March 23, 2018 —
Vice Adm. Forrest Faison, Navy surgeon general and chief, U.S. Navy Bureau of Medicine and Surgery, met with senior officials and toured Brazilian Navy medical facilities during a visit to Brazil March 11-14.
Accompanied by Force Master Chief Hosea Smith, director, Hospital Corps, this series of meetings gave Faison the opportunity to strengthen Navy Medicine’s ties with their Brazilian counterparts.
“Our friendship with Brazil and the friendship between our militaries is not only important to preserving peace and stability in light of the global challenges we face, it is important because of our ability to work together in order to save lives,” Faison said.
Faison kicked off the four-day trip with an office call with U.S. Ambassador P. Michael McKinley at the U.S. Embassy in Brasilia. Faison also met with Dr. Anna Toness, Environment Office director for the United States Agency for International Development, and Aristides Barbosa, director of the Brazilian Center for Disease Control (CDC), to discuss ways the U.S. military and Brazil can collaborate to get critical care to those in need throughout Brazil.
“I see a great opportunity for the U.S. and the Brazil CDC to work together,” said Barbosa. “We help and save lives throughout the country, but with so many people needing help, and spread throughout remote areas, it is incredibly tough.”
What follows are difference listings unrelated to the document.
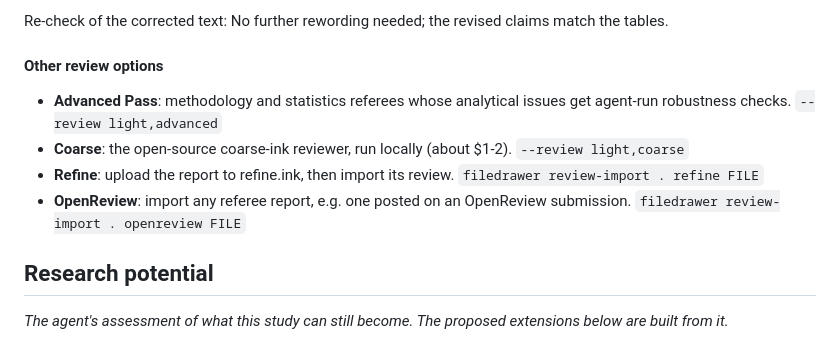
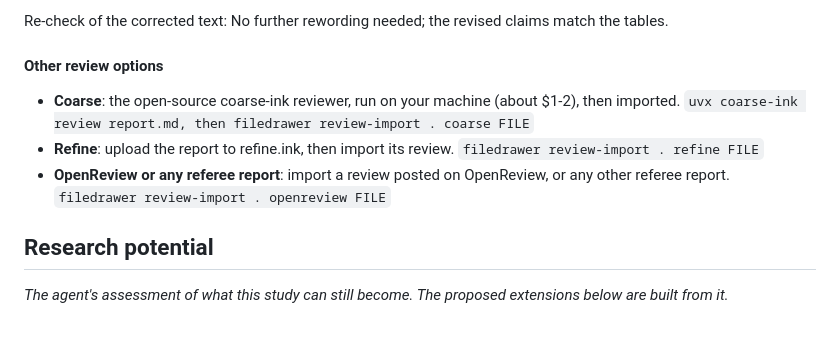
Before and after one commit to yrvelez/ai-discernment, a Markdown page: report.md, the part around the change. Drawn GitHub-style.

Commit message:
Review options: outside reviews (Coarse, Refine, OpenReview or any referee report); the Advanced Pass is no longer offered

```diff
--- a/report.md
+++ b/report.md
@@ -377,10 +377,9 @@ Re-check of the corrected text: No further rewording needed; the revised claims
 
 #### Other review options
 
-- **Advanced Pass**: methodology and statistics referees whose analytical issues get agent-run robustness checks. `--review light,advanced`
-- **Coarse**: the open-source coarse-ink reviewer, run locally (about $1-2). `--review light,coarse`
+- **Coarse**: the open-source coarse-ink reviewer, run on your machine (about $1-2), then imported. `uvx coarse-ink review report.md, then filedrawer review-import . coarse FILE`
 - **Refine**: upload the report to refine.ink, then import its review. `filedrawer review-import . refine FILE`
-- **OpenReview**: import any referee report, e.g. one posted on an OpenReview submission. `filedrawer review-import . openreview FILE`
+- **OpenReview or any referee report**: import a review posted on OpenReview, or any other referee report. `filedrawer review-import . openreview FILE`
 
 
 <!-- fd:section id=potential -->
```
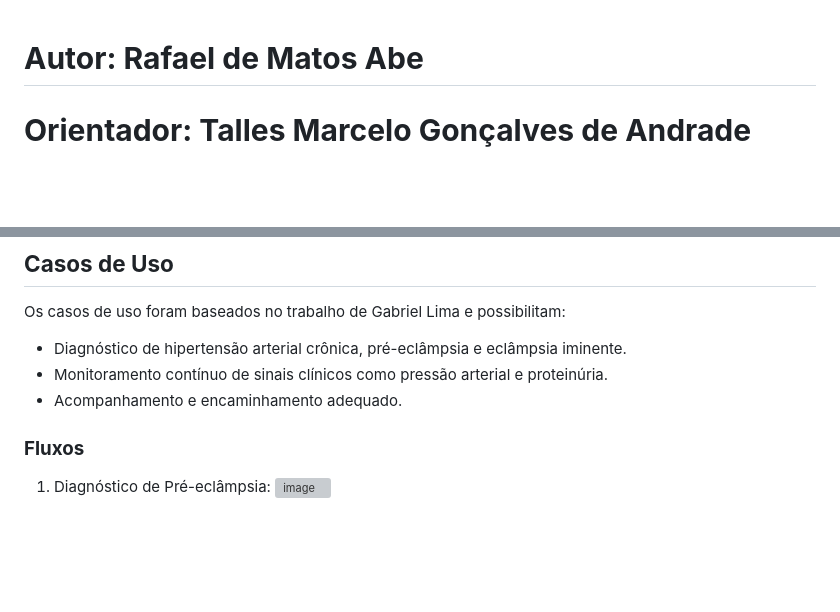
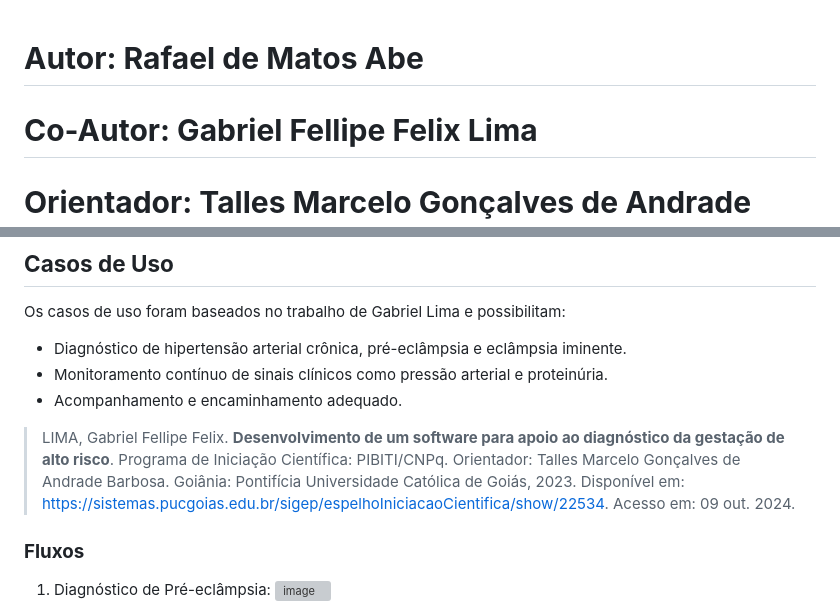
Before and after one commit to unlimitedabe/ProjetoTCC, a Markdown page: README.md, 2 parts joined by grey strips. Rendered like a GitHub page; blank space fills up the shorter version; grey boxes are pictures that could not be loaded.

```diff
--- a/README.md
+++ b/README.md
@@ -1,4 +1,5 @@
 # **Autor: Rafael de Matos Abe**
+# **Co-Autor: Gabriel Fellipe Felix Lima**
 # **Orientador: Talles Marcelo Gonçalves de Andrade Barbosa**
 # **Universidade: Pontifícia Universidade Católica de Goiás**
 # **Trabalho de Conclusão de Curso**
@@ -64,6 +65,8 @@ Os casos de uso foram baseados no trabalho de Gabriel Lima e possibilitam:
 - Diagnóstico de hipertensão arterial crônica, pré-eclâmpsia e eclâmpsia iminente.
 - Monitoramento contínuo de sinais clínicos como pressão arterial e proteinúria.
 - Acompanhamento e encaminhamento adequado.
+
+>LIMA, Gabriel Fellipe Felix. **Desenvolvimento de um software para apoio ao diagnóstico da gestação de alto risco**. Programa de Iniciação Científica: PIBITI/CNPq. Orientador: Talles Marcelo Gonçalves de Andrade Barbosa. Goiânia: Pontifícia Universidade Católica de Goiás, 2023. Disponível em: <https://sistemas.pucgoias.edu.br/sigep/espelhoIniciacaoCientifica/show/22534>. Acesso em: 09 out. 2024.
 
 ### **Fluxos**
 1. Diagnóstico de Pré-eclâmpsia:
```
Faison received a tour of the facilities and spoke with Brazilian service members at the Marcílio Dias Naval Hospital and the Biomedical Research Institute in Rio de Janeiro. He also discussed educational opportunities and potential partnerships with Vice Adm. Edmar da Cruz Aréas, director of Brazilian Navy Health, and Rear Adm. Lúiz Claudio Barbedo Fróes, director, Marcilio Dias Naval Hospital.
“It was amazing to meet with our Brazilian counterparts and discuss issues of mutual concern,” said Faison. “Participating in this partnership and in these discussions will help improve the overall medical care for our two countries.”
While at the Brazilian Navy Operational Medical Center in Rio de Janeiro, Faison and Rear Adm. Humberto Giovanni Canfora, director, Brazilian Navy Center of Operative Medicine, emphasized the strong relationship between the United States and Brazil, and efforts to reinforce growth and the bonds between the two countries.
“I believe there is great potential to continue to make a change,” said Canfora. “We will continue to address and grow the partnership between Brazil and the U.S. in order to promote health throughout our countries.”
Navy Medicine is a global health care network of 63,000 personnel that provides health care support to the U.S. Navy, Marine Corps, their families and veterans in high operational tempo environments at expeditionary medical facilities, medical treatment facilities, hospitals, clinics, hospital ships and research units around the world.